→ **EXCERPTED DATA**
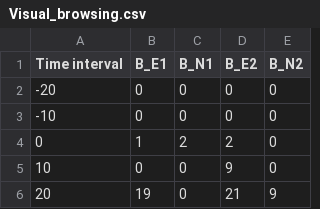
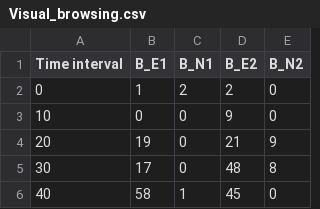
Before and after one commit to siret-junior/ViretTool, a CSV file: src/LogsProcessing/R scripts/Visual_browsing.csv, drawn as a sheet; only a part is shown; the shorter side is filled out with more unchanged rows; the diff names each change by its address in the sheet, - before the commit and + after, or states it on an @@ line.

```diff
--- a/src/LogsProcessing/R scripts/Visual_browsing.csv
+++ b/src/LogsProcessing/R scripts/Visual_browsing.csv
-row 2: -20 | 0 | 0 | 0 | 0
-row 3: -10 | 0 | 0 | 0 | 0
```
Also changed, not shown: src/LogsProcessing/R scripts/Textual_browsing.csv, src/LogsProcessing/R scripts/Textual_queries.csv, 7 other files.
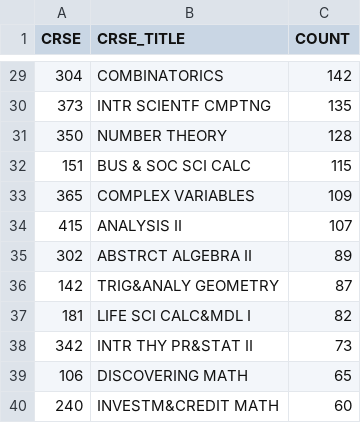
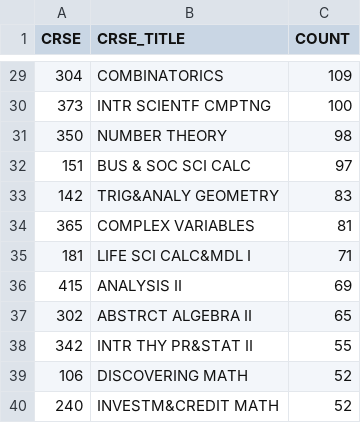
Before and after one commit to BishopsLemma/Fall-2024-Student-Success-Prediction, a CSV file: Cleaning and Background Info/crse_counts.csv, drawn as a sheet; only a part is shown, gaps mark what is left out; the diff covers the shown part only.

```diff
--- a/Cleaning and Background Info/crse_counts.csv
+++ b/Cleaning and Background Info/crse_counts.csv
@@ -29,12 +29,12 @@ CRSE,CRSE_TITLE,COUNT
-304,COMBINATORICS,142
-373,INTR SCIENTF CMPTNG,135
-350,NUMBER THEORY,128
-151,BUS & SOC SCI CALC,115
-365,COMPLEX VARIABLES,109
-415,ANALYSIS II,107
-302,ABSTRCT ALGEBRA II,89
-142,TRIG&ANALY GEOMETRY,87
-181,LIFE SCI CALC&MDL I,82
-342,INTR THY PR&STAT II,73
-106,DISCOVERING MATH,65
-240,INVESTM&CREDIT MATH,60
+304,COMBINATORICS,109
+373,INTR SCIENTF CMPTNG,100
+350,NUMBER THEORY,98
+151,BUS & SOC SCI CALC,97
+142,TRIG&ANALY GEOMETRY,83
+365,COMPLEX VARIABLES,81
+181,LIFE SCI CALC&MDL I,71
+415,ANALYSIS II,69
+302,ABSTRCT ALGEBRA II,65
+342,INTR THY PR&STAT II,55
+106,DISCOVERING MATH,52
+240,INVESTM&CREDIT MATH,52
```
Also changed, not shown: 4 added rows, 4 removed rows and 24 edited cells elsewhere in this file, 49 other files.
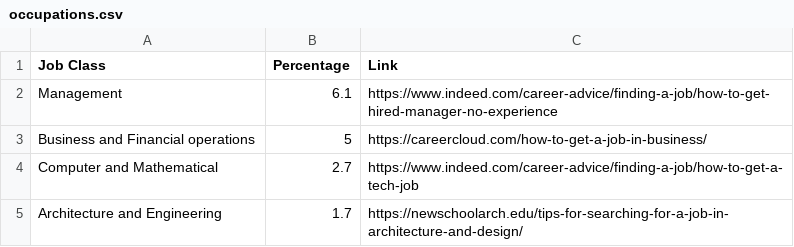
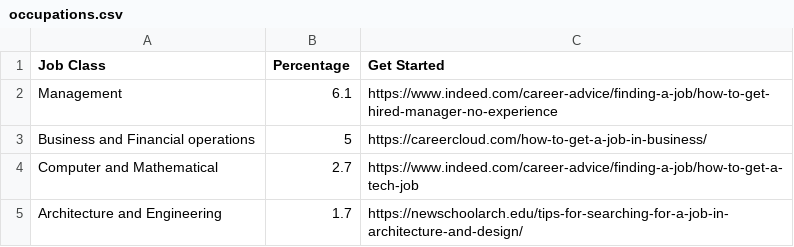
Before and after one commit to chloepwong/softdev, a CSV file: 13_tempwork/data/occupations.csv, drawn as a sheet; only a part is shown.

Commit message:
updated occupations.csv

```diff
--- a/13_tempwork/data/occupations.csv
+++ b/13_tempwork/data/occupations.csv
@@ -1,2 +1,2 @@
-Job Class,Percentage,Link
+Job Class,Percentage,Get Started
 Management,6.1,https://www.indeed.com/career-advice/finding-a-job/how-to-get-hired-manager-no-experience
```
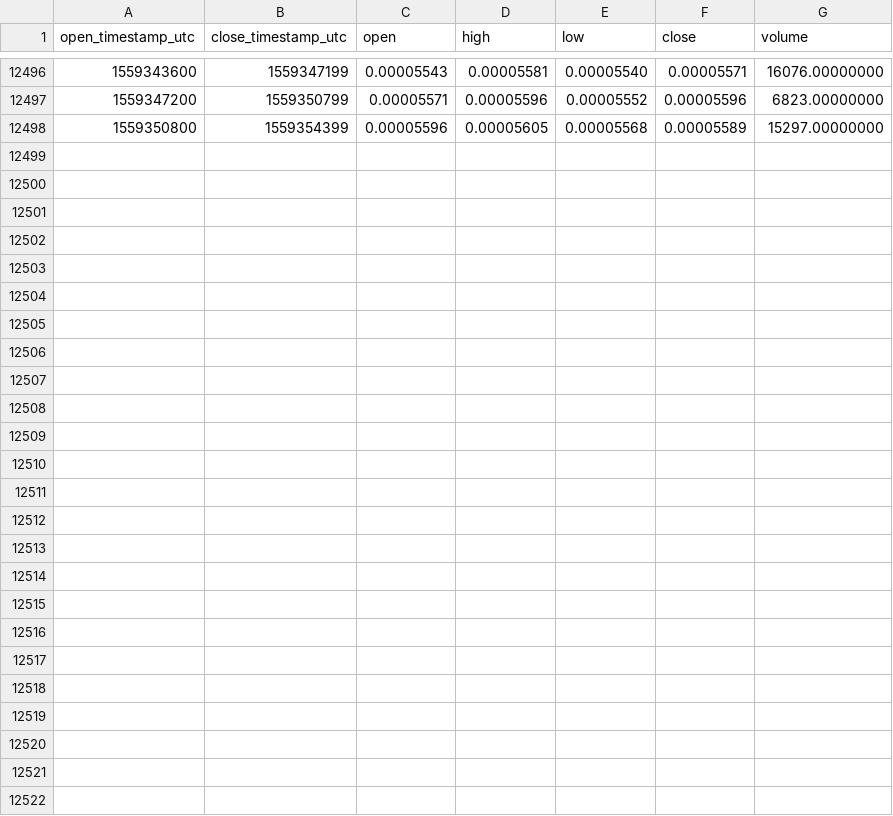
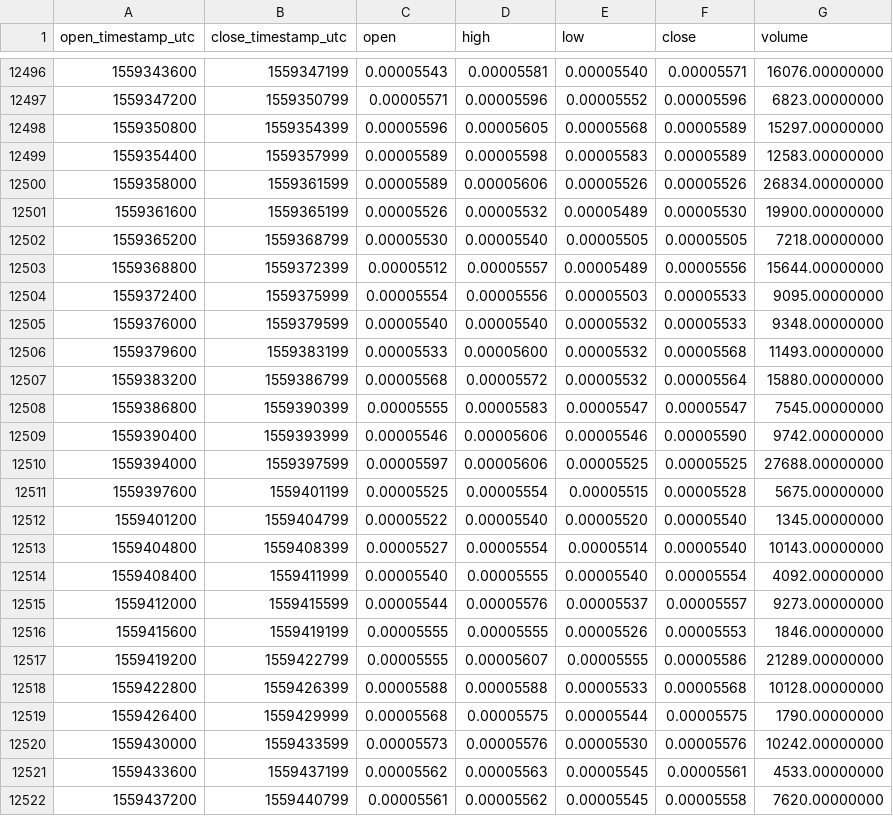
Before and after one commit to cryptobigbro/binance-BRDBTC, a CSV file: binance-BRDBTC-1h.csv, drawn as a sheet; only a part is shown, gaps mark what is left out.

Commit message:
Update OHLCV data.

```diff
--- a/binance-BRDBTC-1h.csv
+++ b/binance-BRDBTC-1h.csv
@@ -12498 +12498,25 @@ open_timestamp_utc,close_timestamp_utc,open,high,low,close,volume
 1559350800,1559354399,0.00005596,0.00005605,0.00005568,0.00005589,15297.00000000
+1559354400,1559357999,0.00005589,0.00005598,0.00005583,0.00005589,12583.00000000
+1559358000,1559361599,0.00005589,0.00005606,0.00005526,0.00005526,26834.00000000
+1559361600,1559365199,0.00005526,0.00005532,0.00005489,0.00005530,19900.00000000
+1559365200,1559368799,0.00005530,0.00005540,0.00005505,0.00005505,7218.00000000
+1559368800,1559372399,0.00005512,0.00005557,0.00005489,0.00005556,15644.00000000
+1559372400,1559375999,0.00005554,0.00005556,0.00005503,0.00005533,9095.00000000
+1559376000,1559379599,0.00005540,0.00005540,0.00005532,0.00005533,9348.00000000
+1559379600,1559383199,0.00005533,0.00005600,0.00005532,0.00005568,11493.00000000
+1559383200,1559386799,0.00005568,0.00005572,0.00005532,0.00005564,15880.00000000
+1559386800,1559390399,0.00005555,0.00005583,0.00005547,0.00005547,7545.00000000
+1559390400,1559393999,0.00005546,0.00005606,0.00005546,0.00005590,9742.00000000
+1559394000,1559397599,0.00005597,0.00005606,0.00005525,0.00005525,27688.00000000
+1559397600,1559401199,0.00005525,0.00005554,0.00005515,0.00005528,5675.00000000
+1559401200,1559404799,0.00005522,0.00005540,0.00005520,0.00005540,1345.00000000
+1559404800,1559408399,0.00005527,0.00005554,0.00005514,0.00005540,10143.00000000
+1559408400,1559411999,0.00005540,0.00005555,0.00005540,0.00005554,4092.00000000
+1559412000,1559415599,0.00005544,0.00005576,0.00005537,0.00005557,9273.00000000
+1559415600,1559419199,0.00005555,0.00005555,0.00005526,0.00005553,1846.00000000
+1559419200,1559422799,0.00005555,0.00005607,0.00005555,0.00005586,21289.00000000
+1559422800,1559426399,0.00005588,0.00005588,0.00005533,0.00005568,10128.00000000
+1559426400,1559429999,0.00005568,0.00005575,0.00005544,0.00005575,1790.00000000
+1559430000,1559433599,0.00005573,0.00005576,0.00005530,0.00005576,10242.00000000
+1559433600,1559437199,0.00005562,0.00005563,0.00005545,0.00005561,4533.00000000
+1559437200,1559440799,0.00005561,0.00005562,0.00005545,0.00005558,7620.00000000
```
Also changed, not shown: binance-BRDBTC-1d.csv.
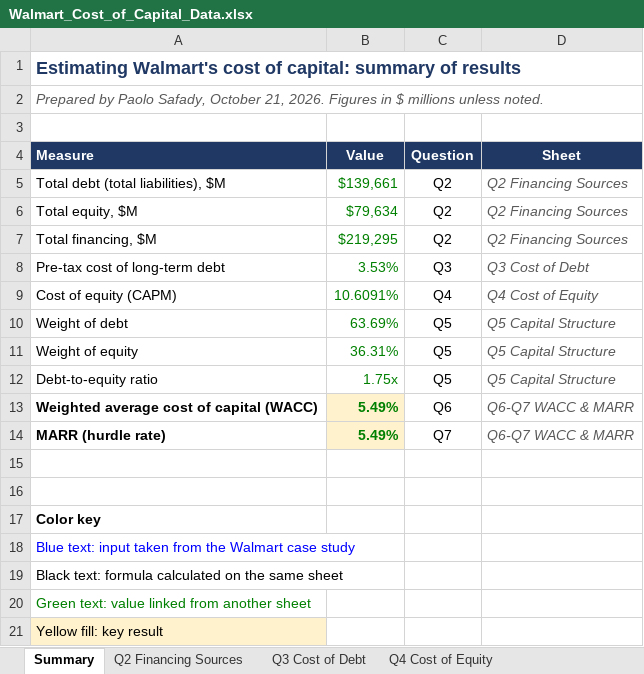
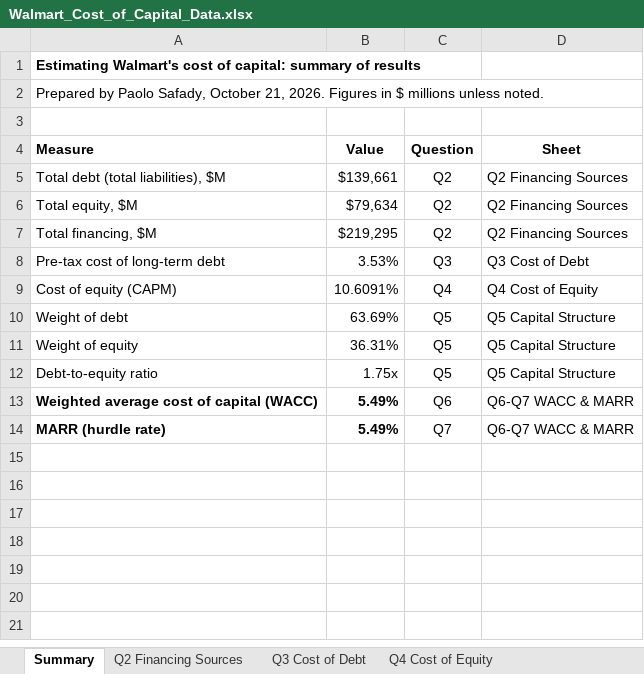
Before and after one commit to Salty-Peson/test1, an Excel workbook: Walmart_Cost_of_Capital_Data.xlsx, sheet Summary, drawn as a sheet; values as stored, in another font and other column widths than the file's, no borders; the diff names each change by its address in the sheet, - before the commit and + after, or states it on an @@ line.

```diff
--- a/Walmart_Cost_of_Capital_Data.xlsx (sheet Summary)
+++ b/Walmart_Cost_of_Capital_Data.xlsx (sheet Summary)
-A1 text colour: #1F3864
+A1 text colour: black, text size: smaller
@@ A2 italic: on → off, text colour: #595959 → black @@
@@ A4:D4 fill: #1F3864 → none, text colour: #FFFFFF → black @@
-B5:B14 text colour: #008000
+B5:B14 text colour: black
@@ D5:D14 italic: on → off, text colour: #595959 → black @@
-B13:B14 fill: #FFF2CC
+B13:B14 fill: none
-row 15: (empty)
-row 16: (empty)
-row 17: Color key
-row 18: Blue text: input taken from the Walmart case study
-row 19: Black text: formula calculated on the same sheet
-row 20: Green text: value linked from another sheet
-row 21: Yellow fill: key result
```
Also changed, not shown: sheet Q2 Financing Sources, sheet Q6-Q7 WACC & MARR, sheet Q3 Cost of Debt, sheet Q5 Capital Structure, sheet Q4 Cost of Equity, 1 other file.
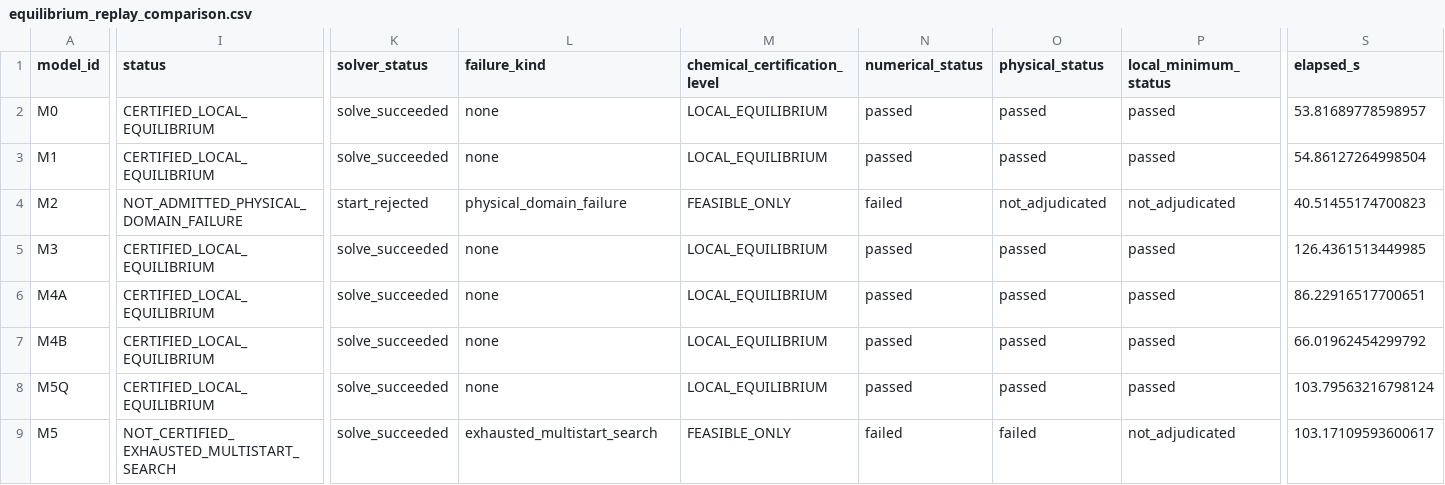
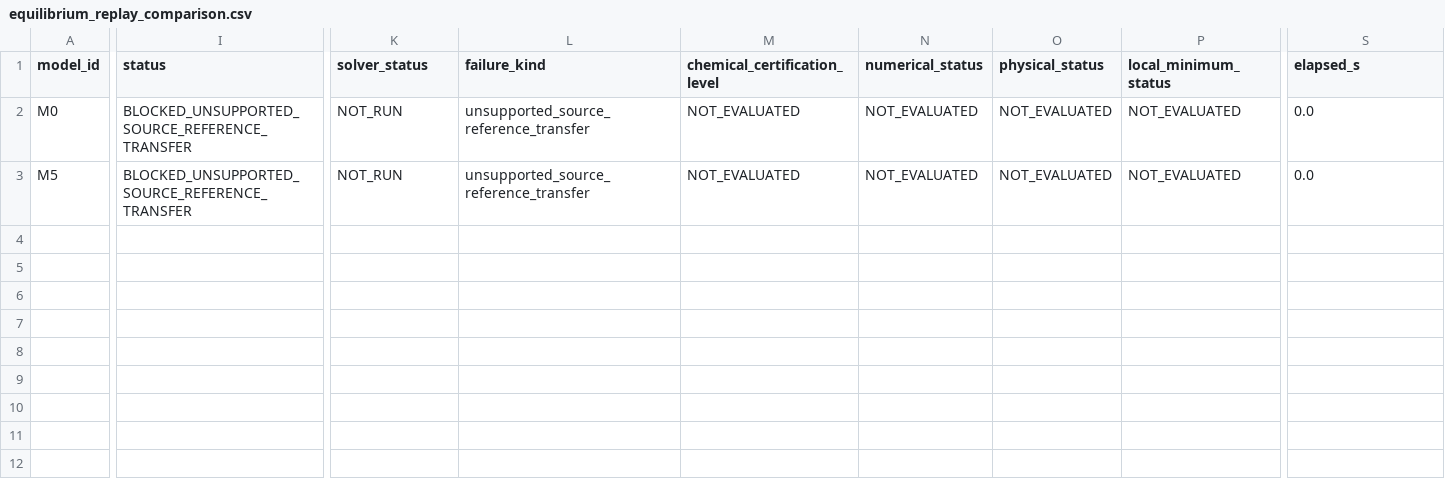
Before and after one commit to tannerpolley/MEA-Thermodynamics, a CSV file: analyses/phase3/equilibrium_package_replay/results/equilibrium_replay_comparison.csv, drawn as a sheet; only a part is shown, gaps mark what is left out; removed rows and columns are numbered as before the commit, all else as after; rows hold the shown columns only; the diff covers the shown part only; the diff names each change by its address in the sheet, - before the commit and + after, or states it on an @@ line.

Commit message:
analysis: fail closed on missing source reference transfer

```diff
--- a/analyses/phase3/equilibrium_package_replay/results/equilibrium_replay_comparison.csv
+++ b/analyses/phase3/equilibrium_package_replay/results/equilibrium_replay_comparison.csv
-I2 (status): CERTIFIED_LOCAL_EQUILIBRIUM
+I2 (status): BLOCKED_UNSUPPORTED_SOURCE_REFERENCE_TRANSFER
-K2 (solver_status): solve_succeeded
+K2 (solver_status): NOT_RUN
-L2 (failure_kind): none
+L2 (failure_kind): unsupported_source_reference_transfer
-M2 (chemical_certification_level): LOCAL_EQUILIBRIUM
+M2 (chemical_certification_level): NOT_EVALUATED
-N2 (numerical_status): passed
+N2 (numerical_status): NOT_EVALUATED
-O2 (physical_status): passed
+O2 (physical_status): NOT_EVALUATED
-P2 (local_minimum_status): passed
+P2 (local_minimum_status): NOT_EVALUATED
-S2 (elapsed_s): 53.81689778598957
+S2 (elapsed_s): 0.0
-row 3: M1 | CERTIFIED_LOCAL_EQUILIBRIUM | solve_succeeded | none | LOCAL_EQUILIBRIUM | passed | passed | passed | 54.86127264998504
-row 4: M2 | NOT_ADMITTED_PHYSICAL_DOMAIN_FAILURE | start_rejected | physical_domain_failure | FEASIBLE_ONLY | failed | not_adjudicated | not_adjudicated | 40.51455174700823
-row 5: M3 | CERTIFIED_LOCAL_EQUILIBRIUM | solve_succeeded | none | LOCAL_EQUILIBRIUM | passed | passed | passed | 126.4361513449985
-row 6: M4A | CERTIFIED_LOCAL_EQUILIBRIUM | solve_succeeded | none | LOCAL_EQUILIBRIUM | passed | passed | passed | 86.22916517700651
-row 7: M4B | CERTIFIED_LOCAL_EQUILIBRIUM | solve_succeeded | none | LOCAL_EQUILIBRIUM | passed | passed | passed | 66.01962454299792
-row 8: M5Q | CERTIFIED_LOCAL_EQUILIBRIUM | solve_succeeded | none | LOCAL_EQUILIBRIUM | passed | passed | passed | 103.79563216798124
-I3 (status): NOT_CERTIFIED_EXHAUSTED_MULTISTART_SEARCH
+I3 (status): BLOCKED_UNSUPPORTED_SOURCE_REFERENCE_TRANSFER
-K3 (solver_status): solve_succeeded
+K3 (solver_status): NOT_RUN
-L3 (failure_kind): exhausted_multistart_search
+L3 (failure_kind): unsupported_source_reference_transfer
-M3 (chemical_certification_level): FEASIBLE_ONLY
+M3 (chemical_certification_level): NOT_EVALUATED
-N3 (numerical_status): failed
+N3 (numerical_status): NOT_EVALUATED
-O3 (physical_status): failed
+O3 (physical_status): NOT_EVALUATED
-P3 (local_minimum_status): not_adjudicated
+P3 (local_minimum_status): NOT_EVALUATED
-S3 (elapsed_s): 103.17109593600617
+S3 (elapsed_s): 0.0
```
Also changed, not shown: 8 edited cells elsewhere in this file, 5 other files.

→ **INSTRUCTIONS FOR THE TASK**
Examine the records above and state the number of lines that include "after", with no further text.

→ **RESULT**
6